(Before and after images)
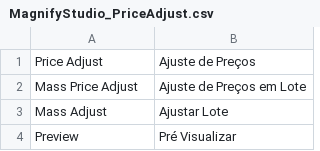
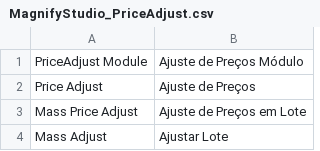
Before and after one commit to rogeriogirodo/magento-priceadjust, a CSV file: app/locale/pt_BR/MagnifyStudio_PriceAdjust.csv, drawn as a sheet; only a part is shown; the shorter side is filled out with more unchanged rows.

Commit message:
Change controller path and url to use adminhtml, so we can use admin session Add ACL on config.xml to enable/disable access to module Some minor translate changes

```diff
--- a/app/locale/pt_BR/MagnifyStudio_PriceAdjust.csv
+++ b/app/locale/pt_BR/MagnifyStudio_PriceAdjust.csv
@@ -1 +1,2 @@
+"PriceAdjust Module","Ajuste de Preços Módulo"
 "Price Adjust","Ajuste de Preços"
```
Also changed, not shown: 6 other files.
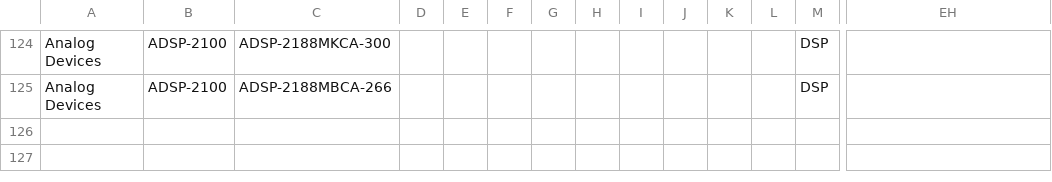
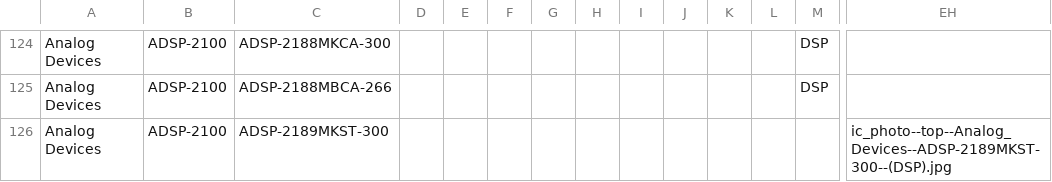
Before and after one commit to zymos/cpu-db, a CSV file: cpu-db.Analog_Devices.csv, drawn as a sheet; only a part is shown, gaps mark what is left out; rows hold the shown columns only; the diff names each change by its address in the sheet, - before the commit and + after, or states it on an @@ line.

```diff
--- a/cpu-db.Analog_Devices.csv
+++ b/cpu-db.Analog_Devices.csv
+row 126: Analog Devices | ADSP-2100 | ADSP-2189MKST-300 |  |  |  |  |  |  |  |  |  |  | ic_photo--top--Analog_Devices--ADSP-2189MKST-300--(DSP).jpg
```
Also changed, not shown: cpu-db.IBM.csv, cpu-db.NEC.csv, 35 other files.
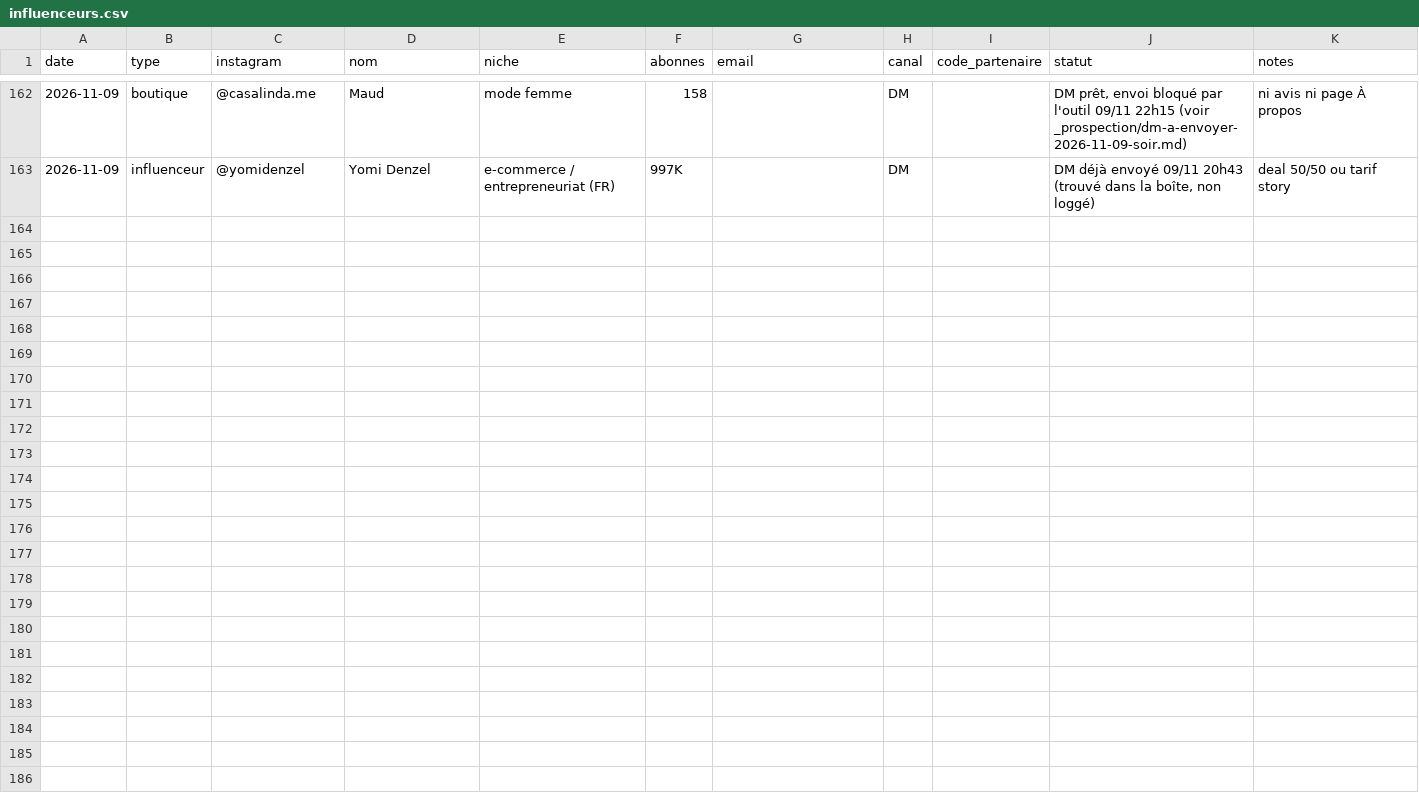
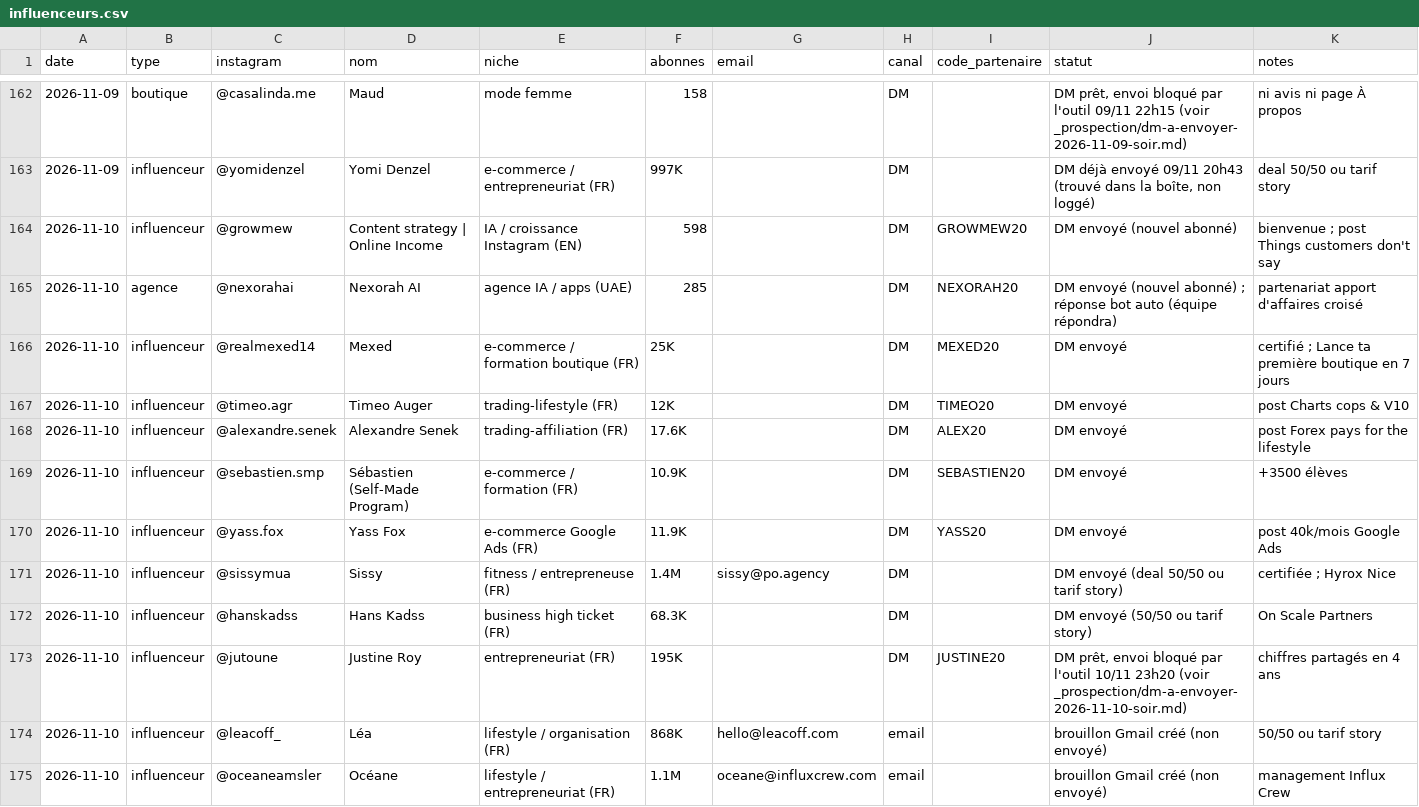
Before and after one commit to storescoreaudit-cmyk/storescore-audit.github.io, a CSV file: influenceurs.csv, drawn as a sheet; only a part is shown, gaps mark what is left out.

```diff
--- a/influenceurs.csv
+++ b/influenceurs.csv
@@ -163 +163,13 @@ date,type,instagram,nom,niche,abonnes,email,canal,code_partenaire,statut,notes
 2026-11-09,influenceur,@yomidenzel,Yomi Denzel,e-commerce / entrepreneuriat (FR),997K,,DM,,"DM déjà envoyé 09/11 20h43 (trouvé dans la boîte, non loggé)",deal 50/50 ou tarif story
+2026-11-10,influenceur,@growmew,Content strategy | Online Income,IA / croissance Instagram (EN),598,,DM,GROWMEW20,DM envoyé (nouvel abonné),bienvenue ; post Things customers don't say
+2026-11-10,agence,@nexorahai,Nexorah AI,agence IA / apps (UAE),285,,DM,NEXORAH20,DM envoyé (nouvel abonné) ; réponse bot auto (équipe répondra),partenariat apport d'affaires croisé
+2026-11-10,influenceur,@realmexed14,Mexed,e-commerce / formation boutique (FR),25K,,DM,MEXED20,DM envoyé,"certifié ; Lance ta première boutique en 7 jours"
+2026-11-10,influenceur,@timeo.agr,Timeo Auger,trading-lifestyle (FR),12K,,DM,TIMEO20,DM envoyé,post Charts cops & V10
+2026-11-10,influenceur,@alexandre.senek,Alexandre Senek,trading-affiliation (FR),17.6K,,DM,ALEX20,DM envoyé,post Forex pays for the lifestyle
+2026-11-10,influenceur,@sebastien.smp,Sébastien (Self-Made Program),e-commerce / formation (FR),10.9K,,DM,SEBASTIEN20,DM envoyé,+3500 élèves
+2026-11-10,influenceur,@yass.fox,Yass Fox,e-commerce Google Ads (FR),11.9K,,DM,YASS20,DM envoyé,post 40k/mois Google Ads
+2026-11-10,influenceur,@sissymua,Sissy,fitness / entrepreneuse (FR),1.4M,sissy@po.agency,DM,,DM envoyé (deal 50/50 ou tarif story),certifiée ; Hyrox Nice
+2026-11-10,influenceur,@hanskadss,Hans Kadss,business high ticket (FR),68.3K,,DM,,DM envoyé (50/50 ou tarif story),On Scale Partners
+2026-11-10,influenceur,@jutoune,Justine Roy,entrepreneuriat (FR),195K,,DM,JUSTINE20,"DM prêt, envoi bloqué par l'outil 10/11 23h20 (voir _prospection/dm-a-envoyer-2026-11-10-soir.md)",chiffres partagés en 4 ans
+2026-11-10,influenceur,@leacoff_,Léa,lifestyle / organisation (FR),868K,hello@leacoff.com,email,,brouillon Gmail créé (non envoyé),50/50 ou tarif story
+2026-11-10,influenceur,@oceaneamsler,Océane,lifestyle / entrepreneuriat (FR),1.1M,oceane@influxcrew.com,email,,brouillon Gmail créé (non envoyé),management Influx Crew
```
Also changed, not shown: 1 other file.
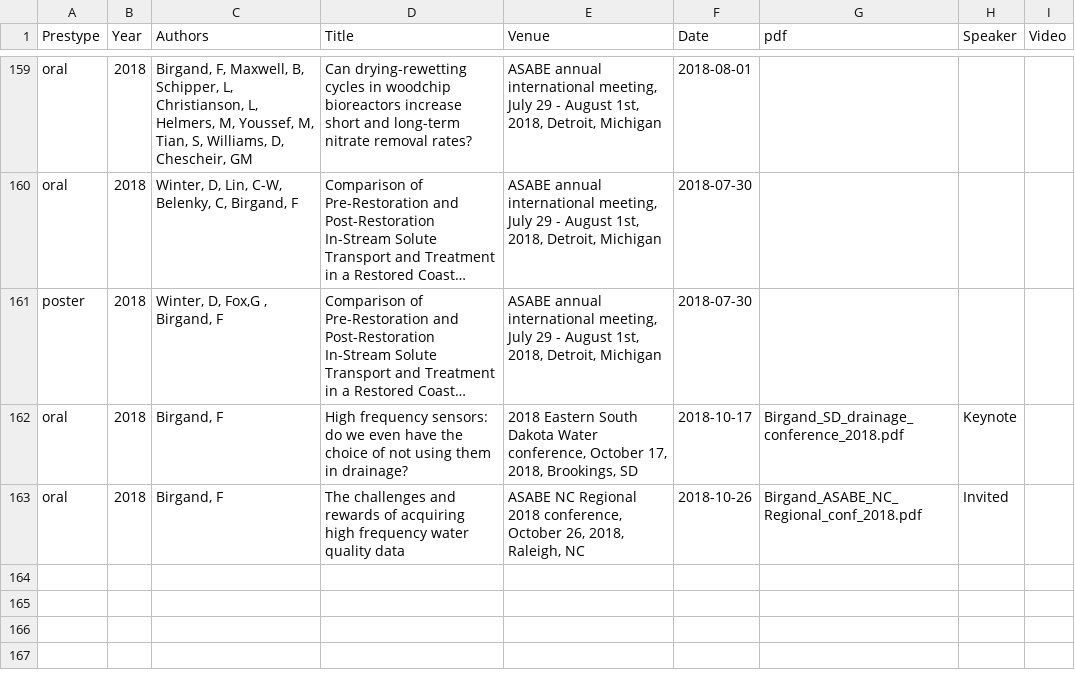
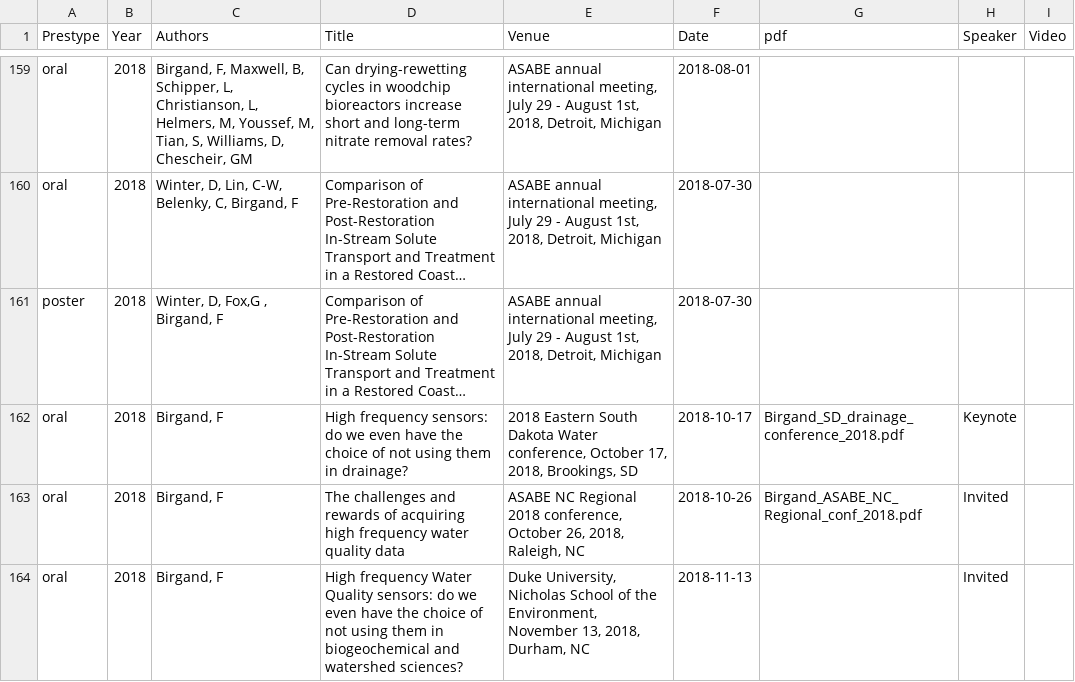
Before and after one commit to francoisbirgand/francoisbirgand.github.io, a CSV file: birgand_presentations.csv, drawn as a sheet; only a part is shown, gaps mark what is left out; long unchanged cells end in ….

Commit message:
Adding Duke presentation

```diff
--- a/birgand_presentations.csv
+++ b/birgand_presentations.csv
@@ -164 +164,2 @@ oral,2018,"Birgand, F","High frequency sensors: do we even have the choice of no
 oral,2018,"Birgand, F","The challenges and rewards of acquiring high frequency water quality data","ASABE NC Regional 2018 conference, October 26, 2018, Raleigh, NC",2018-10-26,Birgand_ASABE_NC_Regional_conf_2018.pdf,Invited,
+oral,2018,"Birgand, F","High frequency Water Quality sensors: do we even have the choice of not using them in biogeochemical and watershed sciences?","Duke University, Nicholas School of the Environment, November 13, 2018, Durham, NC",2018-11-13,,Invited,
```
Also changed, not shown: 11 other files.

» **ACTIVITY**: Work through the entries above line by line, counting each one that includes the word "other", and give the final number only.

» **TASK ANSWER**: 4